Last year the Toronto-based firm’s Alternative Income Fund nearly doubled in size to about C$500 million ($380 million) as amateur investors desperate for higher yields piled in, lured by the promise of bigger payouts.

Some might see targeting mom and pop as a risky move given their shorter investment horizons and the recent spike in managers who’ve found themselves trapped with hard-to-sell assets. But Kashyap disagrees, noting that the fund is designed to avoid just such a scenario. It keeps about 20% of its holdings in liquid securities or cash, investors have to give 30 days notice before taking their money out, and if redemptions exceed more than 5% of assets in a quarter, Ninepoint can spread the payments out over 18 months.

“While we do leave some gains on the table, pumping up liquidity makes a difference, especially for the retail investor,” said Kashyap, who oversees about C$2 billion as Ninepoint’s head of alternative investment strategies.

Booming Market

Institutional investors such as pensions, endowments and family offices have plowed hundreds of billions of dollars into private credit in recent years, attracted to premiums that can be more than five percentage points higher than comparable public debt.

The asset class is able to offer higher yields in part due to the reduced liquidity that comes with direct lending, which bypasses traditional capital markets.

Yet amateur investors sometimes find the inability to quickly pull out of illiquid assets tough to swallow. In extreme cases, a sudden rush for the exits can create situations akin to a bank run, leaving money mangers with the choice of selling at fire sale prices, or closing the door to redemptions.

Ninepoint’s fund, which has returned roughly 7% per year since its inception in 2016, or about 2 percentage points less than the firm’s pure private-credit strategies, seeks to balance the payout it offers against the liquidity demands of retail clients.

So far, it’s been gaining traction as declining interest rates globally push mom and pop investors further afield, following in the footsteps of Canada’s retirement funds and life insurance companies.

Ninepoint makes first-lien private loans to small and mid-size Canadian companies ranging from C$5 million to C$35 million and with terms averaging 24 months.
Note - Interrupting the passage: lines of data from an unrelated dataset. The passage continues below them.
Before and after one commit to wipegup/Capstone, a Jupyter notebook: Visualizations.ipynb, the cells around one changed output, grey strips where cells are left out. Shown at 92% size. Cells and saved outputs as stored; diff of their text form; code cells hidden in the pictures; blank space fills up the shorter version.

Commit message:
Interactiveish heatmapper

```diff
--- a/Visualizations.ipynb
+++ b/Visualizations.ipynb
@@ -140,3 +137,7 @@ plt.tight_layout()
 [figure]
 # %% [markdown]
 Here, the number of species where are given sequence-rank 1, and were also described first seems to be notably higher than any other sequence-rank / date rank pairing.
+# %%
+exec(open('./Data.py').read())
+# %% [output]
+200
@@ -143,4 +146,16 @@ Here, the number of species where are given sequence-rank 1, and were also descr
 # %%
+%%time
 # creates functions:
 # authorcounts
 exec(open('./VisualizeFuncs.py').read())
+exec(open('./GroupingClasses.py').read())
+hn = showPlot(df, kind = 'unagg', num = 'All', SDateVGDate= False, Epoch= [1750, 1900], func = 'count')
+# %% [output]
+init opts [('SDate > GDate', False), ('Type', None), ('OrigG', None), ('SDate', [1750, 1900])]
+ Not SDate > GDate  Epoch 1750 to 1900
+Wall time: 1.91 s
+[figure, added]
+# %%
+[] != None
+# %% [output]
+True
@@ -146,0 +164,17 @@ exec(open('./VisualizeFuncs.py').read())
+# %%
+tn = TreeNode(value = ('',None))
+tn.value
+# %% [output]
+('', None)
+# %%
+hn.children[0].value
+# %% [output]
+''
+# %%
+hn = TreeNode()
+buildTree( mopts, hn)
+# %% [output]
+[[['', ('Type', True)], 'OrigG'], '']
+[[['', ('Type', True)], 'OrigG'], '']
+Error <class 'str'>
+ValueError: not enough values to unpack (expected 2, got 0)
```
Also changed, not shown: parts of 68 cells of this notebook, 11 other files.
The firm, which manages roughly C$6.5 billion in total assets, also focuses on infrastructure, private equity, project finance and distressed debt.

While private-debt funds in the U.S. are few and far between, retail investors have access to the asset class via vehicles called business development companies, which have delivered juicy dividends in recent years while extracting hefty fees.

Like many in the now $800 billion private-credit business, a growing dilemma has become how to best deploy all the new money coming in, according to Kashyap.

“Everybody wants to invest in private debt — raising money hasn’t been an issue at all,” Kashyap said. “The challenge is more finding good solid investments to allocate than to raise money.”